Tag Archives: capitalism

Would anarchy maintain the status quo?

A couple of weeks ago I spoke at the Greenbelt Festival on whether a mature and confident society should encourage people to opt-out; if we have a successful and attractive way of living (capitalism and consumerism) then the number of people wanting something different would be insignificant and we should go out of our way to accommodate them, rather than bully them into our way of thinking.

Exploring this idea led me down a number of paths you might find interesting: Continue reading

Take a trip, with Fluence

It’s been a week since Fluence was published and it’s time to take it (and me) out on a trip.

Over the next two weeks there’ll be an online book tour, which will take in 11 stops and feature a mix of interviews and reviews, and I’ll be at the Penzance Literary Festival on 9 July to take part in a panel on publishing and the evolving world of the Indie Author.

The fortnight culminates with a London book launch in the Primrose Hill Community Library (in conjunction with Primrose Hill Books) at 7pm on 21 July – you’re very welcome to come and join us.


photo credit: harbor via photopin (license)

Fluence is published

Fluence is published today, 26 June, and available online in paperback and as an e-book from major retailers.

There’s lots of information on my website, where you can browse the first few chapters, take the Fluence Test and read the blurb.

The first review through the door is from Celia Wade-Brown, the Mayor of Wellington in New Zealand.

“Oram offers a glimpse into a Dystopian London where social media use moves from mild addiction to a visceral quest for survival, where commodification of experience and shallow responses sound warning bells for our species’ continuance.
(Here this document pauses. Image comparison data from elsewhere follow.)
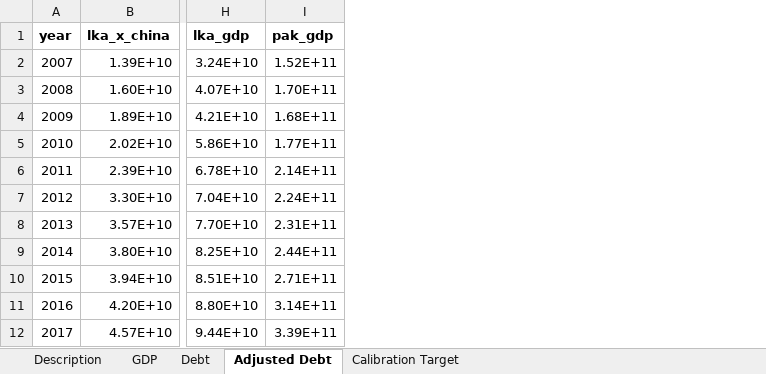
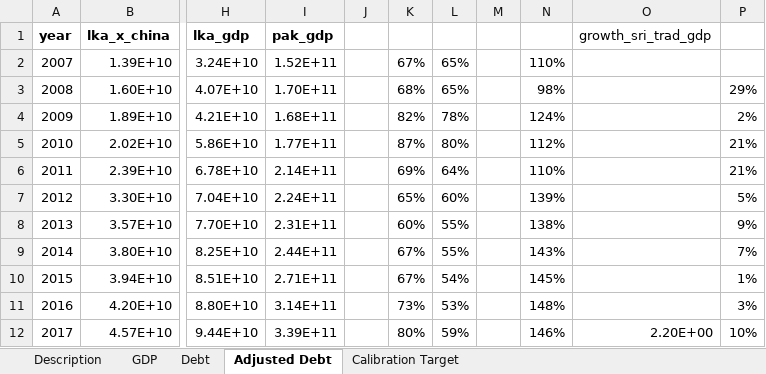
Before and after one commit to teddy21019/debt-trap, an Excel workbook: DATA/ModelData.xlsx, sheet Adjusted Debt, drawn as a sheet; only a part is shown, gaps mark what is left out; values as stored, in another font and other column widths than the file's, no borders; the diff names each change by its address in the sheet, - before the commit and + after, or states it on an @@ line.

```diff
--- a/DATA/ModelData.xlsx (sheet Adjusted Debt)
+++ b/DATA/ModelData.xlsx (sheet Adjusted Debt)
+column J, empty
+column K, rows 2-12: 67% | 68% | 82% | 87% | 69% | 65% | 60% | 67% | 67% | 73% | 80%
+column L, rows 2-12: 65% | 65% | 78% | 80% | 64% | 60% | 55% | 55% | 54% | 53% | 59%
+column M, empty
+column N, rows 2-12: 110% | 98% | 124% | 112% | 110% | 139% | 138% | 143% | 145% | 148% | 146%
+column O (growth_sri_trad_gdp), row 12: 2.20E+00
+column P, rows 3-12: 29% | 2% | 21% | 21% | 5% | 9% | 7% | 1% | 3% | 10%
```
Also changed, not shown: sheet GDP, 43 other files.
Current debate about benefits and who’s entitled to support reach bitter depths . Fluence’s mix of characters tumble today’s class system and focus on appearance into a rat race where empathy is rare and no-one knows who is friend or foe, even within their own family. A fast-paced and eerily visual read.”

So… imagine a dystopian world: where you are defined by algorithms; where corporations are in control of the government; and where your social media influence determines where you can live. Imagine the dystopian world of Fluence.